The mobile phone, automotive, computing, and consumer electronic industries have come together to make technology easier and better for everyone. When it was first being pitched, marketers spoke of dreams of the Personal Area Network or PAN. The promises of the PAN was more than a little science-fictiony, with fantasies of doors opening like Star Trek and house keys being obsolete.
This is how the Personal Area Network is shaping up for BlackBerry users five years after RIM started supporting Bluetooth.
What better place to be wireless and connected than in your car? The popularity of talking on the phone while driving has caused many regions to adopt hands-free laws. While a few cars have Bluetooth either built-in or as an option, the BlackBerry Visor Mount VM-605 is built to work with the BlackBerry and can also serve music to your car stereo. You can also use any compatible Bluetooth-enabled headset if you don’t like talking on a speakerphone.
Bluetooth gaming remote Zeemote is a small Bluetooth-enabled mobile peripheral with several buttons and an analog thumbstick. If you’re an avid BlackBerry gamer, the keypad begins to be the weakest link when input speed is of the essence. The Zeemote gives you the speed and precision needed to fully enjoy your BlackBerry games.
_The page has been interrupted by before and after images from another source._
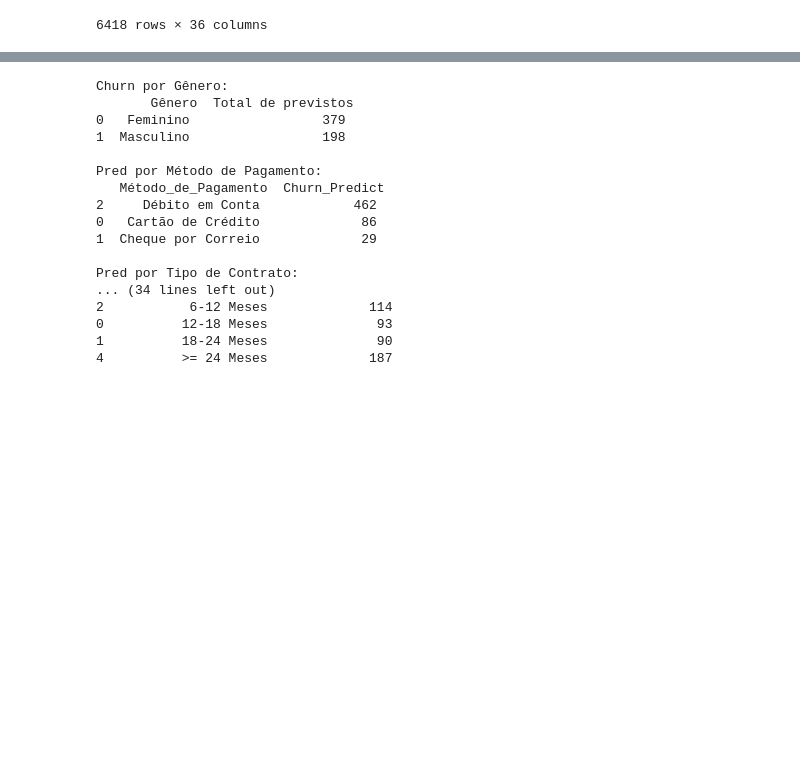
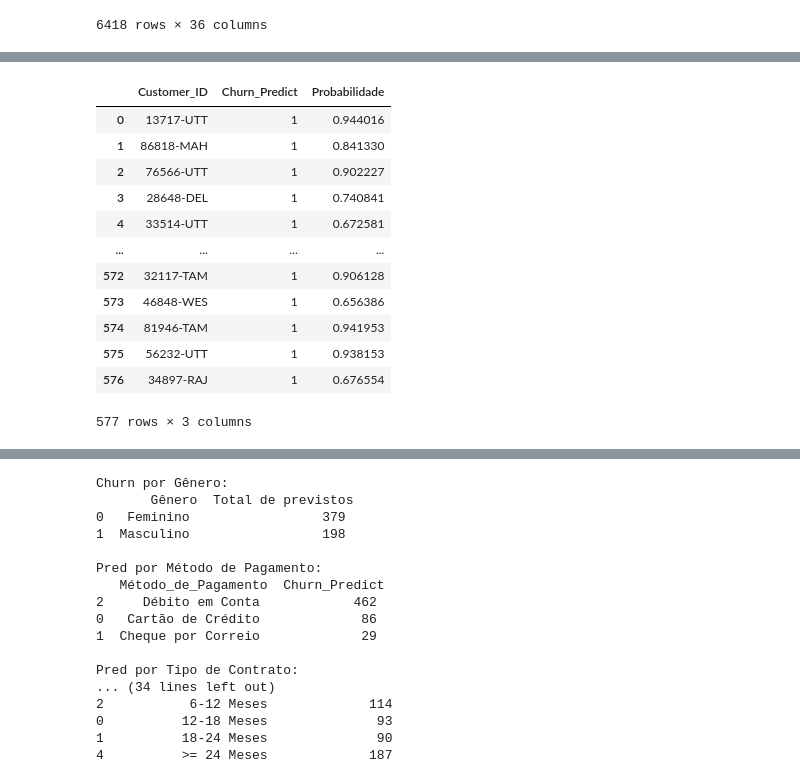
Before and after one commit to geovatatsuga/dashboard-e-previsao-churn, a Jupyter notebook: Projeto_de_Churn.ipynb, the cells around one changed output, grey strips where cells are left out. Saved outputs shown, nothing was run; the diff lists cells and outputs as text; code cells hidden in the pictures; blank space fills up the shorter version.

```diff
--- a/Projeto_de_Churn.ipynb
+++ b/Projeto_de_Churn.ipynb
@@ -1211,0 +1203,16 @@ clientespred.sort_values(by='Probabilidade', ascending=False)
+# %%
+clientes_risco_churn
+# %% [output]
+|  | Customer_ID | Churn_Predict | Probabilidade |
+| 0 | 13717-UTT | 1 | 0.944016 |
+| 1 | 86818-MAH | 1 | 0.841330 |
+| 2 | 76566-UTT | 1 | 0.902227 |
+| 3 | 28648-DEL | 1 | 0.740841 |
+| 4 | 33514-UTT | 1 | 0.672581 |
+| ... | ... | ... | ... |
+| 572 | 32117-TAM | 1 | 0.906128 |
+| 573 | 46848-WES | 1 | 0.656386 |
+| 574 | 81946-TAM | 1 | 0.941953 |
+| 575 | 56232-UTT | 1 | 0.938153 |
+| 576 | 34897-RAJ | 1 | 0.676554 |
+577 rows × 3 columns
```
Also changed, not shown: parts of 18 cells of this notebook.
One of my favorite implementations of Bluetooth on the BlackBerry is the BlackBerry Remote Stereo Gateway. With a simple flick of the menu you can serve your devices’ music to any stereo with an auxiliary input. We have 2 of these going at BlackBerryCool HQ in separate rooms, and it’s both rocking and convenient: a rare combination.
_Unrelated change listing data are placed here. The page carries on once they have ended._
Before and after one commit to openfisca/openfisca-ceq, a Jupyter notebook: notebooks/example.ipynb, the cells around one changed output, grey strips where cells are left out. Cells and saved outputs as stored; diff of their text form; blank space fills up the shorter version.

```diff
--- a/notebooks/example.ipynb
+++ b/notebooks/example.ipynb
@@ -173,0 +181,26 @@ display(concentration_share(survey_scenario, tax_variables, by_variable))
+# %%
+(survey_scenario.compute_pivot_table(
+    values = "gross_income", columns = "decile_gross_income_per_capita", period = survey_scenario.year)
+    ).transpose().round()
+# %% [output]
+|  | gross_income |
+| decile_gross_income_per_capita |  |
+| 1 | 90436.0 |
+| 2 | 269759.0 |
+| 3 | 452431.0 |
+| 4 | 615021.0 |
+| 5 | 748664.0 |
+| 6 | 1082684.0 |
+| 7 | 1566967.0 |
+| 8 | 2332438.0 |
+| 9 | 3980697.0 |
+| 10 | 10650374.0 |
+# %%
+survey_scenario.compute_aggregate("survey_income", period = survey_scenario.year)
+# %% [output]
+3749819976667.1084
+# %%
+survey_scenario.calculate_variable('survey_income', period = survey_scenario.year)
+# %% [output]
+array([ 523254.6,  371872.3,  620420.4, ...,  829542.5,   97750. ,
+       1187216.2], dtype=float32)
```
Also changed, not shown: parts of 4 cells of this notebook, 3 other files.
There are lots of High-end photo frames that support Bluetooth. I find it hard to imagine having a lifestyle in which I need photos on my digital photo frame right this instant, but I’m sure there are those who do.
RIM made a device called Presenter that loads Powerpoint presentations from your device using Bluetooth, and outputs them to either sVideo or VGA. Nifty if you’ve forgotten about the existence of laptops, or do a lot of presentations that don’t need to load very quickly and don’t have any videos in them.
Syncing with BlackBerry Desktop Manager is still mostly done with a USB cable. If you want to set up Bluetooth for your Desktop Manager on your PC, try these helpful guides for Windows Vista and Windows XP. Giancarlo did a great roundup of Mac sync solutions for BlackBerry that is definitely worth reading.
I adore using Bluetooth to get pictures and documents on to my PC. After an initial pairing, browsing files on the BlackBerry then selecting “send using Bluetooth” takes all of ten seconds. It’s a huge improvement considering it takes about a minute to do all that with a USB cable.
Using Bluetooth to link your laptop with your smartphone to access the Internet has been a feature power users have employed for years. It takes some tinkering to get your laptop tether-ready for free. There are however, software options to make the process hassle-free.
External foldout keyboards have been around since the birth of the PDA, allowing for rapid text-entry for mobile devices. I enjoy seeing creative implementations of input devices for mobile like the laser-projected keyboard, but will probably never use them because the BlackBerry keypad is quick, as well as not embarrassing for public use.
Using your BlackBerry to control your PC is a cool idea, especially if you’ve got a PC running your home entertainment, or if you want to control a presentation. The bluCTRL app is donationware and allows you to use your BlackBerry keypad and trackpad as your PC’s keyboard and mouse.
The future of Bluetooth
The future implementations of Bluetooth revolve around a couple of new technologies. The Bluetooth 3.0 + HS specification uses Bluetooth’s pairing-based permissions system to easily set up connections over faster protocols like WiFi, enabling easy connections for high-bandwidth transfers. The Bluetooth 4.0 (Ble or Bluetooth low energy) specification will mean very small, low-powered devices for products whose battery you don’t need to change for a year. Implementations include (normal-sized) wristwatches with integrated smartphone features, loads of medical devices, smart running shoes, home automation, and more. Bluetooth low energy achieves remarkable battery life with its “always off” design philosophy, operating only when needed.
Bluetooth’s future is so bright I’ve gotta wear shades.
Comments? What are your favorite Bluetooth-enabled apps for the BlackBerry?